I am a professional illustrator, providing illustration for books, magazines, posters and (rock band) merchandize . I also storyboard for film, tv, video games and tv ads. Teaching is just something I enjoy doing. Just an attemp to give something back. Not everything I post here will necessarily work for everyone.
Sunday, 11 October 2015
September-November 2015 Week 1
It was good to see a full turnout on the first week.
Thank you for braving the foul weather on week two.
A good effort from everyone so far.
Some of you have been absent from drawing for a while but even so, good progress had been made by week two.
For those of you who would like another stab at the first drawing exercise, here are the breakdowns.
This is what you are aiming for.
In the first week, I didn't want to get straight into constructing imagery using cylinders and circles etc, I wanted to see how you felt your way around a drawing and transferred information to paper.
If you attempting this again, try and loosen up and think of the shape the drawing makes.
Most drawings can be broken down into a dominant shape.

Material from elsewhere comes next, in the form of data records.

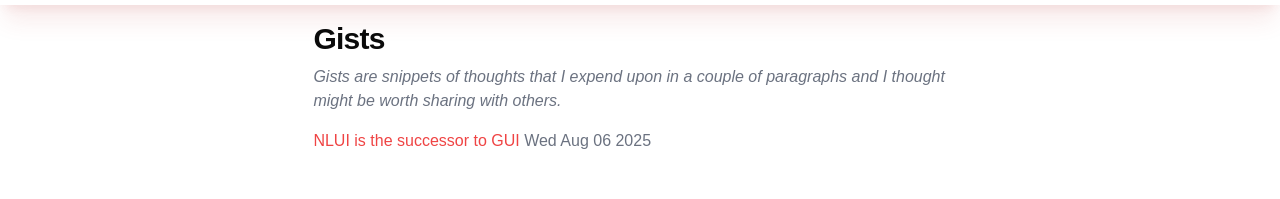
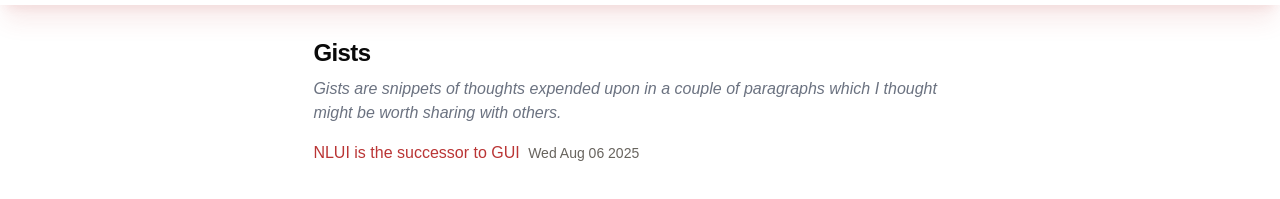
Before and after one commit to koscakluka/koscakluka.github.io, an Astro site: page /gists in a window 1280 px wide. Shown: the part 51-250 px from the top of the page. Built offline with nearby package versions, Linux system fonts and the light colour scheme; Astro itself is replaced by a stand-in of ours.

Commit message:
feat: update gists pages styling

```diff
--- a/src/pages/gists.astro
+++ b/src/pages/gists.astro
@@ -1,30 +1,37 @@
 ---
-import { getCollection } from 'astro:content';
-import Layout from '../layouts/Layout.astro';
-import Nav from '../components/Nav.astro';
+import { getCollection } from "astro:content";
+import Layout from "../layouts/Layout.astro";
+import Nav from "../components/Nav.astro";
 
-const gists = await getCollection('gists');
+const gists = await getCollection("gists");
 ---
+
 <Layout title="Gists">
   <Nav />
-  <main class="max-w-[77ch] mx-auto py-4 px-4">
-    <h1 class="text-3xl font-bold tracking-tight mb-2">Gists</h1>
-    <p class="font-medium text-gray-500 mb-4 italic">
-      Gists are snippets of thoughts that I expend upon in a couple of
-      paragraphs and I thought might be worth sharing with others.
+  <main class="max-w-[77ch] mx-auto pb-4 px-4 pt-8">
+    <h1 class="text-2xl font-bold tracking-tight mb-2">Gists</h1>
+    <p class="font-light text-gray-500 mb-4 italic">
+      Gists are snippets of thoughts expended upon in a couple of paragraphs
+      which I thought might be worth sharing with others.
     </p>
-    <ul>
-      {gists.sort((a, b) => b.data.date.valueOf() - a.data.date.valueOf()).map(gist => (
+    <ul class="space-y-1.5">
+      {
+        gists
+          .sort((a, b) => b.data.date.valueOf() - a.data.date.valueOf())
+          .map((gist) => (
             <li>
               <a
                 href={`/gists/${gist.id}`}
-          class="text-red-500 font-medium hover:underline"
+                class="text-primary font-medium hover:underline"
               >
                 {gist.data.title}
               </a>
-        <span class="text-gray-500">{gist.data.date.toDateString()}</span>
+              <span class="text-muted-foreground text-sm ml-1">
+                {gist.data.date.toDateString()}
+              </span>
             </li>
-      ))}
+          ))
+      }
     </ul>
   </main>
 </Layout>
--- a/src/pages/gists/[id].astro
+++ b/src/pages/gists/[id].astro
@@ -1,12 +1,12 @@
 ---
-import { getCollection, render } from 'astro:content';
-import gistsMarkdownComponents from './_components.jsx'
-import Layout from '../../layouts/Layout.astro';
-import Nav from '../../components/Nav.astro';
+import { getCollection, render } from "astro:content";
+import gistsMarkdownComponents from "./_components.jsx";
+import Layout from "../../layouts/Layout.astro";
+import Nav from "../../components/Nav.astro";
 
 export async function getStaticPaths() {
-  const gists = await getCollection('gists');
-  return gists.map(gist => ({
+  const gists = await getCollection("gists");
+  return gists.map((gist) => ({
     params: { id: gist.id },
     props: { gist },
   }));
@@ -17,18 +17,24 @@ interface Props {
     data: {
       title: string;
       date: Date;
-    }
-  }
+    };
+  };
 }
 
 const { gist } = Astro.props;
 const { Content, components } = await render(gist);
 ---
+
 <Layout title={gist.data.title}>
   <Nav />
-  <main class="max-w-[70ch] mx-auto py-4 px-4">
+  <main class="max-w-[70ch] mx-auto pb-4 px-4 pt-8">
     <h1 class="text-3xl font-bold tracking-tight">{gist.data.title}</h1>
-    <p class="text-lg font-medium text-gray-500">{gist.data.date.toDateString()}</p>
+    <p class="text-lg font-medium text-primary">
+      {gist.data.date.toDateString()}
+    </p>
     <Content components={{ ...gistsMarkdownComponents, ...components }} />
+    <hr class="my-2" /><span class="text-muted-foreground"
+      >I guess that is the gist of it...</span
+    >
   </main>
 </Layout>
```
Lines whose indentation alone changed are shown as unchanged.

Whether that be a square, triangle, curve or squiggle.
This diagram shows the shape that forms the backbone of the dragon and the rock it is perched on.
Very much like a question mark symbol.
This diagram shows how easily the wigs are formed.
When I am drawing a dragon, I often refer to the wings of a bat.
Apart from studying a drawing created by someone else, you will be hard pressed to find photgraphic reference of a dragon, because, they don't exist.
However, If you study the wings of a bat, you will notice that they are not that difference to the wings of a dragon, as depicted in storybooks or films
Most fantasy art is based on something that does exist in reality and used as a foundation to build upon and distort to create exciting imagery of things that do not exist in our world.
Here you can see that the limbs have taken shape and detail is added to the head.
You can have fun designing your own dragon. It doesn't have to follow min exactly. You could draw a less aggressive dragon.
I tend to use real life reptiles or dinosaur anatomy as reference for the dragons I draw.
Dinosaur skeletons are a very useful reference .
Dinosaurs no longer roam the earth but the skeletal remains and of course, real life reptiles can offer a
solid base to start from.
Here is a finished drawing I created using white pencil , crayon, and white gouache on black card.